WORK INSTRUCTION
Each record that follows goes into your reply unchanged; the pictures do not.
*** INPUT RECORDS ***
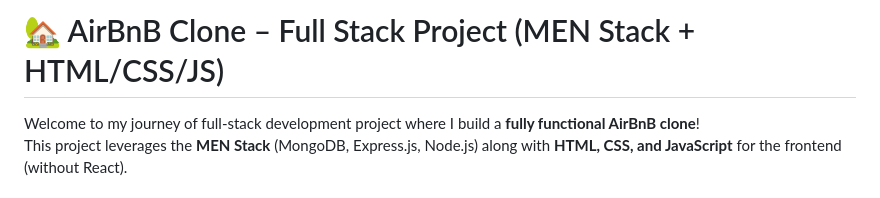
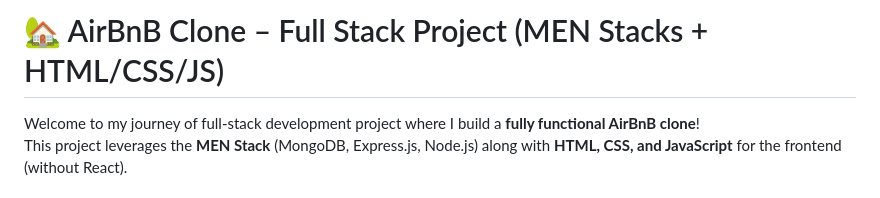
Before and after one commit to shahaa01/Airbnb, a Markdown page: README.md, the part around the change. Rendered like a GitHub page.

```diff
--- a/README.md
+++ b/README.md
@@ -1,4 +1,4 @@
-# 🏡 AirBnB Clone – Full Stack Project (MEN Stack + HTML/CSS/JS)
+# 🏡 AirBnB Clone – Full Stack Project (MEN Stacks + HTML/CSS/JS)
 
 Welcome to my journey of full-stack development project where I build a **fully functional AirBnB clone**!
 This project leverages the **MEN Stack** (MongoDB, Express.js, Node.js) along with **HTML, CSS, and JavaScript** for the frontend (without React).
```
*** End of INPUT RECORDS ***
OUTPUT
Before and after one commit to shahaa01/Airbnb, a Markdown page: README.md, the part around the change. Rendered like a GitHub page.

```diff
--- a/README.md
+++ b/README.md
@@ -1,4 +1,4 @@
-# 🏡 AirBnB Clone – Full Stack Project (MEN Stack + HTML/CSS/JS)
+# 🏡 AirBnB Clone – Full Stack Project (MEN Stacks + HTML/CSS/JS)
 
 Welcome to my journey of full-stack development project where I build a **fully functional AirBnB clone**!
 This project leverages the **MEN Stack** (MongoDB, Express.js, Node.js) along with **HTML, CSS, and JavaScript** for the frontend (without React).
```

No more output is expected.